▶ [Requirement]: Each line of the data should be duplicated precisely.

___

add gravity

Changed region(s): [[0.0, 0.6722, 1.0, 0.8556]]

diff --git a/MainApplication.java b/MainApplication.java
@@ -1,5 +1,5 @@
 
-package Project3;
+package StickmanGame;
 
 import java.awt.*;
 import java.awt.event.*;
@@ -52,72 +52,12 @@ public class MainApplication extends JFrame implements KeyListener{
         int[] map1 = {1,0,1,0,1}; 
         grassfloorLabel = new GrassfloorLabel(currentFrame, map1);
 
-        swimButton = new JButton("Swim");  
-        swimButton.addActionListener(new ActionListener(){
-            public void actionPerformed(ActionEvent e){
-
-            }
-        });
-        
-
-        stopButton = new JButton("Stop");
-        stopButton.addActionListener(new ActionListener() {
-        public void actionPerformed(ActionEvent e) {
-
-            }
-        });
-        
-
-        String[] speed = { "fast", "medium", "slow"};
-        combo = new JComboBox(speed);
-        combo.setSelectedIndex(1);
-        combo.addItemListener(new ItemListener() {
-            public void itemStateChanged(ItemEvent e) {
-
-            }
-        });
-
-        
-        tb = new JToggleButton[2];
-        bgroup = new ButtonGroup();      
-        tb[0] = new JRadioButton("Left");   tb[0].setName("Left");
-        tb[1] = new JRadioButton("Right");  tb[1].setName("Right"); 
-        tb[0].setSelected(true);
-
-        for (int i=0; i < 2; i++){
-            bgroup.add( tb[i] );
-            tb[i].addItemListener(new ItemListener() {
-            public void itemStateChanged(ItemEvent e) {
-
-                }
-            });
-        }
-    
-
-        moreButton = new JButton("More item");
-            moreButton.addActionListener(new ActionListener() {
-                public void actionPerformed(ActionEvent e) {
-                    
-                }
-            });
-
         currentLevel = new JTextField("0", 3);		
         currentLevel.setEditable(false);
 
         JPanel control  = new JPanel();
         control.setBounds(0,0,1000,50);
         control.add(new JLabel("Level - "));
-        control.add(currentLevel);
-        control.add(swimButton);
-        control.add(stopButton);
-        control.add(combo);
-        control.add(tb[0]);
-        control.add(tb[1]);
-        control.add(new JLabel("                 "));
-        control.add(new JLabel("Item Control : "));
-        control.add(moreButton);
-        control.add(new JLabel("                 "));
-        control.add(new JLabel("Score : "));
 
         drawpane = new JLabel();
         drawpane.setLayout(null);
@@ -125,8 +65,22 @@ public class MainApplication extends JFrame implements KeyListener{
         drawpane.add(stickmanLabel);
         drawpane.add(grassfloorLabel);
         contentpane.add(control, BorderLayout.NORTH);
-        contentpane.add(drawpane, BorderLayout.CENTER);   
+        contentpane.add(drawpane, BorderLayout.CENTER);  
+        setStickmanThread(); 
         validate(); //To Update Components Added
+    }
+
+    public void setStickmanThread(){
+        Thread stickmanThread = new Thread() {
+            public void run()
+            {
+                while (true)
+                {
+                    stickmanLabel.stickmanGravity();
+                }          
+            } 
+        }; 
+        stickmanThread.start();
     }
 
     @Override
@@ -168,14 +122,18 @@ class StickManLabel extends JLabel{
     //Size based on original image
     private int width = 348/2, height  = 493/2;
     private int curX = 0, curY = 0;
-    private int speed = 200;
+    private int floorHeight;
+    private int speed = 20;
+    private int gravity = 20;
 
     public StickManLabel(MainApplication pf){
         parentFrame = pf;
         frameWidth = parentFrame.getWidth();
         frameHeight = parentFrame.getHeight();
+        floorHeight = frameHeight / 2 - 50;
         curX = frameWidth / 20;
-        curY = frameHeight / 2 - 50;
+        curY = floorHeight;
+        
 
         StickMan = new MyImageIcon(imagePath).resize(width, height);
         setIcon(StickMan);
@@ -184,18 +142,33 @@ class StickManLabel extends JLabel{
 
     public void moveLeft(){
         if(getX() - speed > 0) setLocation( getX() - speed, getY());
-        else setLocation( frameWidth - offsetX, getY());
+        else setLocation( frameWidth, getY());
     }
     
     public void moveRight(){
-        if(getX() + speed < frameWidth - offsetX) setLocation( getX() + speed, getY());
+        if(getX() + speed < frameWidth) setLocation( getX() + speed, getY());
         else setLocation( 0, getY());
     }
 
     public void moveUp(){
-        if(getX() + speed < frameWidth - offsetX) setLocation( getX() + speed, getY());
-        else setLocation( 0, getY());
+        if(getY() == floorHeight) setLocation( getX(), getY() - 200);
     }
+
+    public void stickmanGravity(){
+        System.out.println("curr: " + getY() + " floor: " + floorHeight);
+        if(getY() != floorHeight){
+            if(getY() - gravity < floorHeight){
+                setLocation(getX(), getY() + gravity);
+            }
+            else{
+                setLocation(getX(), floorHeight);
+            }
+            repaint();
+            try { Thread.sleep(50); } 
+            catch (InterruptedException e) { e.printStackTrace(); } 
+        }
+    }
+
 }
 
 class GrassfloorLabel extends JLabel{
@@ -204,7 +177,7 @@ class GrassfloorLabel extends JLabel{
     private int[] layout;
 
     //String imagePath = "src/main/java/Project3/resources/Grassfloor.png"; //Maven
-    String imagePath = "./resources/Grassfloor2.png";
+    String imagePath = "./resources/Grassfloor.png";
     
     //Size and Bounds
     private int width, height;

___

▶ [Exercise answer]:
add gravity

Changed region(s): [[0.0, 0.6722, 1.0, 0.8556]]

diff --git a/MainApplication.java b/MainApplication.java
@@ -1,5 +1,5 @@
 
-package Project3;
+package StickmanGame;
 
 import java.awt.*;
 import java.awt.event.*;
@@ -52,72 +52,12 @@ public class MainApplication extends JFrame implements KeyListener{
         int[] map1 = {1,0,1,0,1}; 
         grassfloorLabel = new GrassfloorLabel(currentFrame, map1);
 
-        swimButton = new JButton("Swim");  
-        swimButton.addActionListener(new ActionListener(){
-            public void actionPerformed(ActionEvent e){
-
-            }
-        });
-        
-
-        stopButton = new JButton("Stop");
-        stopButton.addActionListener(new ActionListener() {
-        public void actionPerformed(ActionEvent e) {
-
-            }
-        });
-        
-
-        String[] speed = { "fast", "medium", "slow"};
-        combo = new JComboBox(speed);
-        combo.setSelectedIndex(1);
-        combo.addItemListener(new ItemListener() {
-            public void itemStateChanged(ItemEvent e) {
-
-            }
-        });
-
-        
-        tb = new JToggleButton[2];
-        bgroup = new ButtonGroup();      
-        tb[0] = new JRadioButton("Left");   tb[0].setName("Left");
-        tb[1] = new JRadioButton("Right");  tb[1].setName("Right"); 
-        tb[0].setSelected(true);
-
-        for (int i=0; i < 2; i++){
-            bgroup.add( tb[i] );
-            tb[i].addItemListener(new ItemListener() {
-            public void itemStateChanged(ItemEvent e) {
-
-                }
-            });
-        }
-    
-
-        moreButton = new JButton("More item");
-            moreButton.addActionListener(new ActionListener() {
-                public void actionPerformed(ActionEvent e) {
-                    
-                }
-            });
-
         currentLevel = new JTextField("0", 3);		
         currentLevel.setEditable(false);
 
         JPanel control  = new JPanel();
         control.setBounds(0,0,1000,50);
         control.add(new JLabel("Level - "));
-        control.add(currentLevel);
-        control.add(swimButton);
-        control.add(stopButton);
-        control.add(combo);
-        control.add(tb[0]);
-        control.add(tb[1]);
-        control.add(new JLabel("                 "));
-        control.add(new JLabel("Item Control : "));
-        control.add(moreButton);
-        control.add(new JLabel("                 "));
-        control.add(new JLabel("Score : "));
 
         drawpane = new JLabel();
         drawpane.setLayout(null);
@@ -125,8 +65,22 @@ public class MainApplication extends JFrame implements KeyListener{
         drawpane.add(stickmanLabel);
         drawpane.add(grassfloorLabel);
         contentpane.add(control, BorderLayout.NORTH);
-        contentpane.add(drawpane, BorderLayout.CENTER);   
+        contentpane.add(drawpane, BorderLayout.CENTER);  
+        setStickmanThread(); 
         validate(); //To Update Components Added
+    }
+
+    public void setStickmanThread(){
+        Thread stickmanThread = new Thread() {
+            public void run()
+            {
+                while (true)
+                {
+                    stickmanLabel.stickmanGravity();
+                }          
+            } 
+        }; 
+        stickmanThread.start();
     }
 
     @Override
@@ -168,14 +122,18 @@ class StickManLabel extends JLabel{
     //Size based on original image
     private int width = 348/2, height  = 493/2;
     private int curX = 0, curY = 0;
-    private int speed = 200;
+    private int floorHeight;
+    private int speed = 20;
+    private int gravity = 20;
 
     public StickManLabel(MainApplication pf){
         parentFrame = pf;
         frameWidth = parentFrame.getWidth();
         frameHeight = parentFrame.getHeight();
+        floorHeight = frameHeight / 2 - 50;
         curX = frameWidth / 20;
-        curY = frameHeight / 2 - 50;
+        curY = floorHeight;
+        
 
         StickMan = new MyImageIcon(imagePath).resize(width, height);
         setIcon(StickMan);
@@ -184,18 +142,33 @@ class StickManLabel extends JLabel{
 
     public void moveLeft(){
         if(getX() - speed > 0) setLocation( getX() - speed, getY());
-        else setLocation( frameWidth - offsetX, getY());
+        else setLocation( frameWidth, getY());
     }
     
     public void moveRight(){
-        if(getX() + speed < frameWidth - offsetX) setLocation( getX() + speed, getY());
+        if(getX() + speed < frameWidth) setLocation( getX() + speed, getY());
         else setLocation( 0, getY());
     }
 
     public void moveUp(){
-        if(getX() + speed < frameWidth - offsetX) setLocation( getX() + speed, getY());
-        else setLocation( 0, getY());
+        if(getY() == floorHeight) setLocation( getX(), getY() - 200);
     }
+
+    public void stickmanGravity(){
+        System.out.println("curr: " + getY() + " floor: " + floorHeight);
+        if(getY() != floorHeight){
+            if(getY() - gravity < floorHeight){
+                setLocation(getX(), getY() + gravity);
+            }
+            else{
+                setLocation(getX(), floorHeight);
+            }
+            repaint();
+            try { Thread.sleep(50); } 
+            catch (InterruptedException e) { e.printStackTrace(); } 
+        }
+    }
+
 }
 
 class GrassfloorLabel extends JLabel{
@@ -204,7 +177,7 @@ class GrassfloorLabel extends JLabel{
     private int[] layout;
 
     //String imagePath = "src/main/java/Project3/resources/Grassfloor.png"; //Maven
-    String imagePath = "./resources/Grassfloor2.png";
+    String imagePath = "./resources/Grassfloor.png";
     
     //Size and Bounds
     private int width, height;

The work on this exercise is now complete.